**WHAT TO WORK ON:** When you repeat the entries below, please keep them exact and leave out the pictures.

**SUPPLIED ENTRIES:**
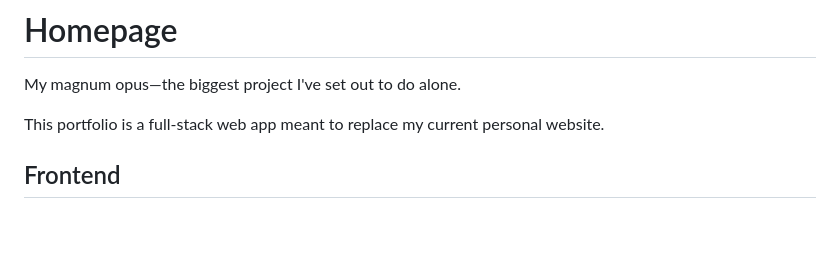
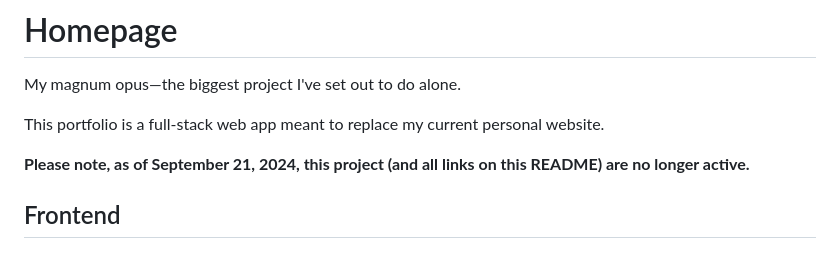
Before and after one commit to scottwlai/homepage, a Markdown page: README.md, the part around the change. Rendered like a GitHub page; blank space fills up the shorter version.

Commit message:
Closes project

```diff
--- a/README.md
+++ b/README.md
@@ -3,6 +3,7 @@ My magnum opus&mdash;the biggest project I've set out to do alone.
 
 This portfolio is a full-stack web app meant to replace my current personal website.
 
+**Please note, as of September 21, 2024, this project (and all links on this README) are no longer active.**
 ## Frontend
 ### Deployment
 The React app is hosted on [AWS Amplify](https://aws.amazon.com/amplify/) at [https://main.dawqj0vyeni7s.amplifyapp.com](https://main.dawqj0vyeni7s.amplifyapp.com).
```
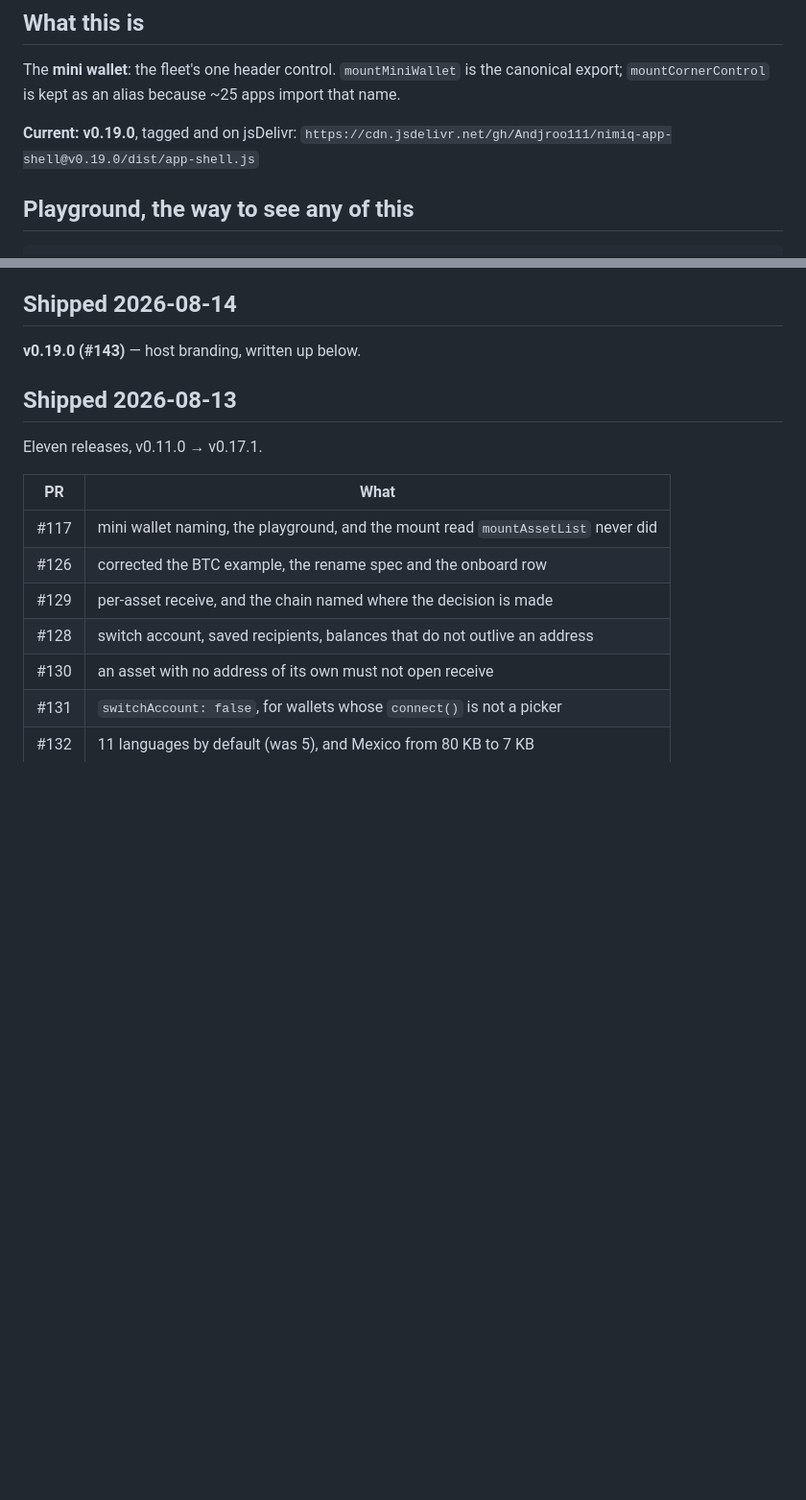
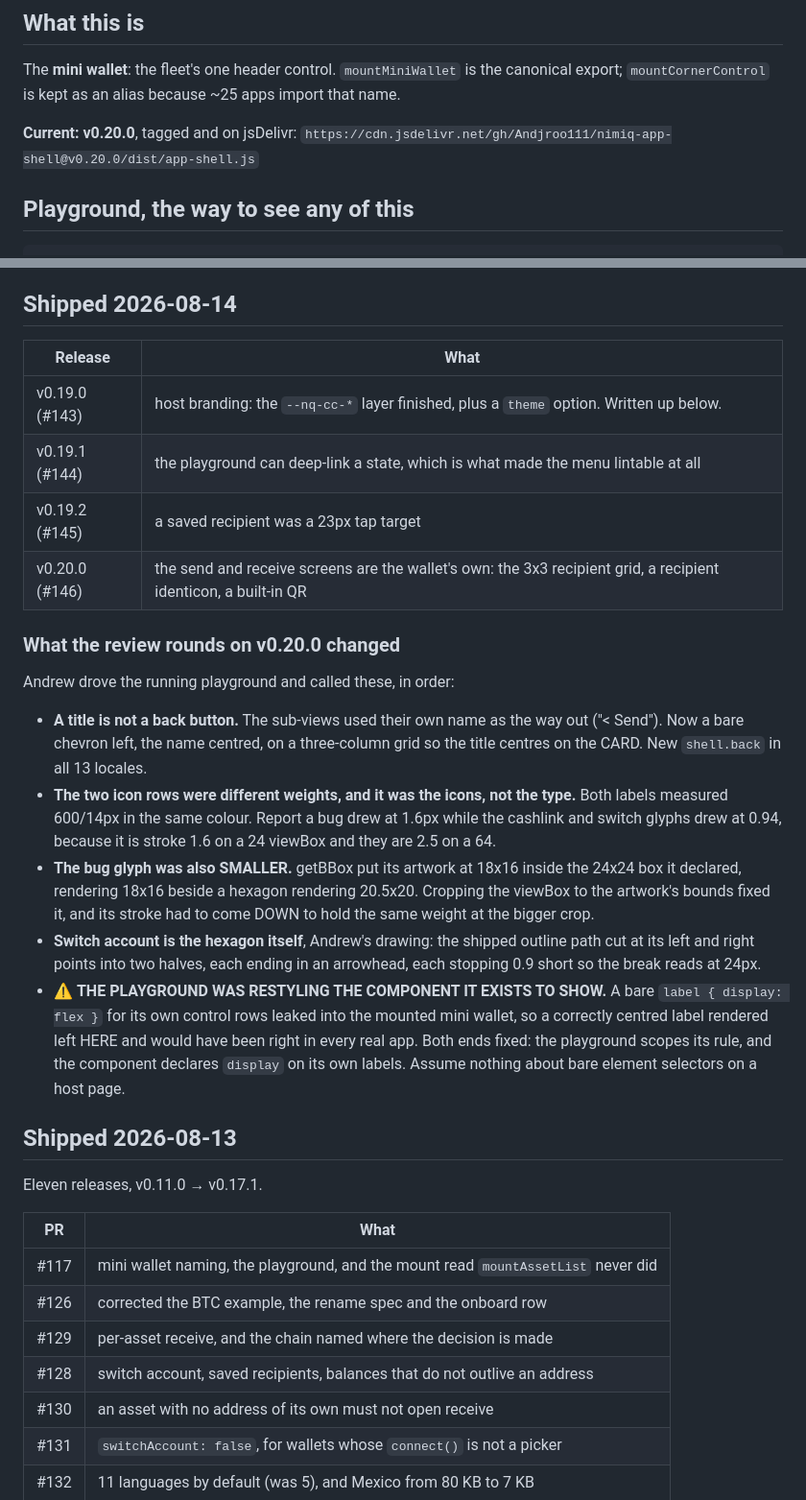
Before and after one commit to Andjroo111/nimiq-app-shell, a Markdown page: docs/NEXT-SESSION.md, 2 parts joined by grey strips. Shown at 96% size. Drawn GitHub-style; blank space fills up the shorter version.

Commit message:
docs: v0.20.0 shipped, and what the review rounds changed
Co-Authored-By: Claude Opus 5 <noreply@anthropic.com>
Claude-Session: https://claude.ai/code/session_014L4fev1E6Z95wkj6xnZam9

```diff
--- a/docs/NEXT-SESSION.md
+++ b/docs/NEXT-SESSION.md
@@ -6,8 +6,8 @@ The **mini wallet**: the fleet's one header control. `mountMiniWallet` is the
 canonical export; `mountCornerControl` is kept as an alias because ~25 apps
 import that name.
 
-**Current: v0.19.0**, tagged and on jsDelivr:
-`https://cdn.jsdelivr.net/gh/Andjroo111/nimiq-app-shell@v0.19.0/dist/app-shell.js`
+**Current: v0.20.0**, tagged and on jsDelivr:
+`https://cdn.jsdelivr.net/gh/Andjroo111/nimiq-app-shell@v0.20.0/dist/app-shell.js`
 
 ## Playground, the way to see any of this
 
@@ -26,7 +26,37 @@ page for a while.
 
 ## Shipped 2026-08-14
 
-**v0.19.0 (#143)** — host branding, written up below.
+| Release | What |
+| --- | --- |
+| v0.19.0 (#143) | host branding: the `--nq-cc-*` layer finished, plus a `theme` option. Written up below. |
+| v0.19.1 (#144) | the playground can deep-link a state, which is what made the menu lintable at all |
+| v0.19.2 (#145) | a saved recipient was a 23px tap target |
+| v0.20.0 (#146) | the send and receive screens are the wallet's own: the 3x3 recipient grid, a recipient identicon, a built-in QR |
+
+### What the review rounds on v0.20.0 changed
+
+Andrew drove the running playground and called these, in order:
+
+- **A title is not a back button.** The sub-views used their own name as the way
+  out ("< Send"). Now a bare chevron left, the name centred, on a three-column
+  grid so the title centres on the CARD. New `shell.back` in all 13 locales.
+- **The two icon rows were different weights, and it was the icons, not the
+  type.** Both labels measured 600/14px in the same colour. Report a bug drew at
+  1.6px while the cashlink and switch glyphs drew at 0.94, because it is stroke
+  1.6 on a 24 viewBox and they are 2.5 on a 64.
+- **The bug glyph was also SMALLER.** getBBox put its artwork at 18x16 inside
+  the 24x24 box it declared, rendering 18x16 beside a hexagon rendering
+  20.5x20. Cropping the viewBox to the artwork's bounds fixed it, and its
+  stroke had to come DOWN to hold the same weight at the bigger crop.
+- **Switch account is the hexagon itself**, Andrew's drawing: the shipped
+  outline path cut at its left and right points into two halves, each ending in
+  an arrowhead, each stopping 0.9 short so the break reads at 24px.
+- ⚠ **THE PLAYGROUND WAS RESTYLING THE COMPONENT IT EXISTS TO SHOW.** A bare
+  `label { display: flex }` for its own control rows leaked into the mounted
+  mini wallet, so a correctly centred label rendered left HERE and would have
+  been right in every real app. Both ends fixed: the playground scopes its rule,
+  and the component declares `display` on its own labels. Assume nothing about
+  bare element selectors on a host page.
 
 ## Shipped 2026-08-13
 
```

**EXERCISE OUTPUT:**
Before and after one commit to scottwlai/homepage, a Markdown page: README.md, the part around the change. Rendered like a GitHub page; blank space fills up the shorter version.

Commit message:
Closes project

```diff
--- a/README.md
+++ b/README.md
@@ -3,6 +3,7 @@ My magnum opus&mdash;the biggest project I've set out to do alone.
 
 This portfolio is a full-stack web app meant to replace my current personal website.
 
+**Please note, as of September 21, 2024, this project (and all links on this README) are no longer active.**
 ## Frontend
 ### Deployment
 The React app is hosted on [AWS Amplify](https://aws.amazon.com/amplify/) at [https://main.dawqj0vyeni7s.amplifyapp.com](https://main.dawqj0vyeni7s.amplifyapp.com).
```
Before and after one commit to Andjroo111/nimiq-app-shell, a Markdown page: docs/NEXT-SESSION.md, 2 parts joined by grey strips. Shown at 96% size. Drawn GitHub-style; blank space fills up the shorter version.

Commit message:
docs: v0.20.0 shipped, and what the review rounds changed
Co-Authored-By: Claude Opus 5 <noreply@anthropic.com>
Claude-Session: https://claude.ai/code/session_014L4fev1E6Z95wkj6xnZam9

```diff
--- a/docs/NEXT-SESSION.md
+++ b/docs/NEXT-SESSION.md
@@ -6,8 +6,8 @@ The **mini wallet**: the fleet's one header control. `mountMiniWallet` is the
 canonical export; `mountCornerControl` is kept as an alias because ~25 apps
 import that name.
 
-**Current: v0.19.0**, tagged and on jsDelivr:
-`https://cdn.jsdelivr.net/gh/Andjroo111/nimiq-app-shell@v0.19.0/dist/app-shell.js`
+**Current: v0.20.0**, tagged and on jsDelivr:
+`https://cdn.jsdelivr.net/gh/Andjroo111/nimiq-app-shell@v0.20.0/dist/app-shell.js`
 
 ## Playground, the way to see any of this
 
@@ -26,7 +26,37 @@ page for a while.
 
 ## Shipped 2026-08-14
 
-**v0.19.0 (#143)** — host branding, written up below.
+| Release | What |
+| --- | --- |
+| v0.19.0 (#143) | host branding: the `--nq-cc-*` layer finished, plus a `theme` option. Written up below. |
+| v0.19.1 (#144) | the playground can deep-link a state, which is what made the menu lintable at all |
+| v0.19.2 (#145) | a saved recipient was a 23px tap target |
+| v0.20.0 (#146) | the send and receive screens are the wallet's own: the 3x3 recipient grid, a recipient identicon, a built-in QR |
+
+### What the review rounds on v0.20.0 changed
+
+Andrew drove the running playground and called these, in order:
+
+- **A title is not a back button.** The sub-views used their own name as the way
+  out ("< Send"). Now a bare chevron left, the name centred, on a three-column
+  grid so the title centres on the CARD. New `shell.back` in all 13 locales.
+- **The two icon rows were different weights, and it was the icons, not the
+  type.** Both labels measured 600/14px in the same colour. Report a bug drew at
+  1.6px while the cashlink and switch glyphs drew at 0.94, because it is stroke
+  1.6 on a 24 viewBox and they are 2.5 on a 64.
+- **The bug glyph was also SMALLER.** getBBox put its artwork at 18x16 inside
+  the 24x24 box it declared, rendering 18x16 beside a hexagon rendering
+  20.5x20. Cropping the viewBox to the artwork's bounds fixed it, and its
+  stroke had to come DOWN to hold the same weight at the bigger crop.
+- **Switch account is the hexagon itself**, Andrew's drawing: the shipped
+  outline path cut at its left and right points into two halves, each ending in
+  an arrowhead, each stopping 0.9 short so the break reads at 24px.
+- ⚠ **THE PLAYGROUND WAS RESTYLING THE COMPONENT IT EXISTS TO SHOW.** A bare
+  `label { display: flex }` for its own control rows leaked into the mounted
+  mini wallet, so a correctly centred label rendered left HERE and would have
+  been right in every real app. Both ends fixed: the playground scopes its rule,
+  and the component declares `display` on its own labels. Assume nothing about
+  bare element selectors on a host page.
 
 ## Shipped 2026-08-13
 
```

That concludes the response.